Victor, I agree. The narrative in the Old Testament is fraught. I would have hesitated to open discussion on this topic because so many people are invested in the narrative of the Old Testament, and even consider it a lynch pin of their religious beliefs. Fortunately you have opened the discussion for me.Delete
The problem from the perspective of Egyptian history is that we can be certain, 100% certain, that no mass of Jews and subsequent exodus happened in Egypt. The history of ancient Egypt is well understood, and whoever this "Pharaoh" fellow was he wasn't the King of Egypt. Certainly Moses never say a pyramid and pyramids are not mentioned concerning the "Egypt" of the Old Testament, despite the fact that they were contemporary wonders of the ancient world.
Advanced discussion of this is out of the scope of this website, and Dr. Ashraf Ezzat does a better job of explaining it than me.
To summarize: Solomon's temple not in Palestine, nor David's Kingdom. No exodus from Egypt (although the story probably took place on a much smaller scale involving tribal warfare in Arabia), and Jews in Judea during the Roman empire themselves the result of relatively recent Jewish migration into the
YouTube visual history of the various empires that have occupied the territory comprising Israel.ReplyDelete
I was invited to listen to the recording of a debate between Rafi and another libertarian concerning the legitimacy of Israel. Since I'd been following Rafi's writings for a few years, I was intrigued to hear how he would make the libertarian case in favor of Israel. I ended up feeling uncomfortable for him because his case was earnestly off-base. His opponent effectively used the same arguments you used in this post. Even worse, Rafi believed he had done well in the debate. As far as I know, the debate was never broadcast (I think it was recorded for a Tom Woods podcast, but I can't swear to it.)ReplyDelete
It was once said that the British are supremely logical rational about everything...except the Irish. I could say the same thing about most Jews and Israel.
"I see yet another unprincipled exception for Jewish people."ReplyDelete
Never underestimate the power of a good persecution myth. Victimhood confers privilege. The Jews have catapulted and cemented theirs.
I can stand on any soapbox in any public square in Europe--London, Rome, Brussels, Paris, Berlin, you name it--and deny Christ, bear false witness against His Church, and mock Christian culture. I will be ignored at worst. More likely, I will be celebrated for my hip and sophisticated derring-do.
But woe unto me should I dare question any of the holy precepts of the Big H. 'Twere better if I tie a millstone around my neck and hurl myself into the sea. At minimum, we're talking fines and imprisonment. For disputing a historical account! I mean, isn't that what Resurrection deniers do?

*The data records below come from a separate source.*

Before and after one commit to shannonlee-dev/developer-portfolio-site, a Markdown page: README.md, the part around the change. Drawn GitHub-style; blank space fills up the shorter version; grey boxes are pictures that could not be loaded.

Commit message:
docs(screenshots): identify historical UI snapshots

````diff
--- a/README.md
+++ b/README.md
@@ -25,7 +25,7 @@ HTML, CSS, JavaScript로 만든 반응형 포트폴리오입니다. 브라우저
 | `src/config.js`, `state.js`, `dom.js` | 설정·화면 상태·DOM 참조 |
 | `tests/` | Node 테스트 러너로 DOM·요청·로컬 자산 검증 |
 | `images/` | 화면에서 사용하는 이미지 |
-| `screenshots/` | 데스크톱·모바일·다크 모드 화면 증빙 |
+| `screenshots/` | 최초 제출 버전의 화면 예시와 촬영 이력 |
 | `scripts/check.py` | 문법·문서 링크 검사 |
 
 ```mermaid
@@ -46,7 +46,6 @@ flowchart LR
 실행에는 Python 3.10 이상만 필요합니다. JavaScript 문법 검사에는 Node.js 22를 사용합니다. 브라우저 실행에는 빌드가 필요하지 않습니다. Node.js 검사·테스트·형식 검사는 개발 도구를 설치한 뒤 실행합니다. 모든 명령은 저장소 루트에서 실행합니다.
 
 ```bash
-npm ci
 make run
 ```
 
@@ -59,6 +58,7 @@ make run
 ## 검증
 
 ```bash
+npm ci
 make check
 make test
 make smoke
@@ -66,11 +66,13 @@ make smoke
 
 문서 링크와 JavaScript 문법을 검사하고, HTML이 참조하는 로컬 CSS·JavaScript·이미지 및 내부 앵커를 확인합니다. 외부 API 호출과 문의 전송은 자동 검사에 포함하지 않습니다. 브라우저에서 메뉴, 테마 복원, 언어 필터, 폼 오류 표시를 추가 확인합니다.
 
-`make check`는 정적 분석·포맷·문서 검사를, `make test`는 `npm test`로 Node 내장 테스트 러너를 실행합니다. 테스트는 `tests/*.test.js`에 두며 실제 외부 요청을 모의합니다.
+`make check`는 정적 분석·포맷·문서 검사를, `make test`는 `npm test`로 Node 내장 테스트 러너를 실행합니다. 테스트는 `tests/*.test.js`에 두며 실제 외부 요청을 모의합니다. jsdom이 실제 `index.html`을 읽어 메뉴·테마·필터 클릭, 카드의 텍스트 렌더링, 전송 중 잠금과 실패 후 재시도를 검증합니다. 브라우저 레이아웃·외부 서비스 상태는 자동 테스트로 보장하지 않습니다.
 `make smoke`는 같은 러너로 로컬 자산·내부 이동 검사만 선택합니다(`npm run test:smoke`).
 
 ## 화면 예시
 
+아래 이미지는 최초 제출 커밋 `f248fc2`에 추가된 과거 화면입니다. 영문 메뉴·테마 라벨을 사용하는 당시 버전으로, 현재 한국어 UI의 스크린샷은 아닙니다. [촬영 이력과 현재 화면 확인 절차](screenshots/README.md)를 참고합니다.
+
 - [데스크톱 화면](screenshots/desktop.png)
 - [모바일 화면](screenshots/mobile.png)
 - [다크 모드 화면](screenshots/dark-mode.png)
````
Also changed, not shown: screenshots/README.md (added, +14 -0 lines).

Alas, poor Christendom. I knew her, Horatio. But only in my dreams.
I think in general it can be said most people are "atomised" individuals in modern western society. However Jews just by definition are members of a tribe.ReplyDelete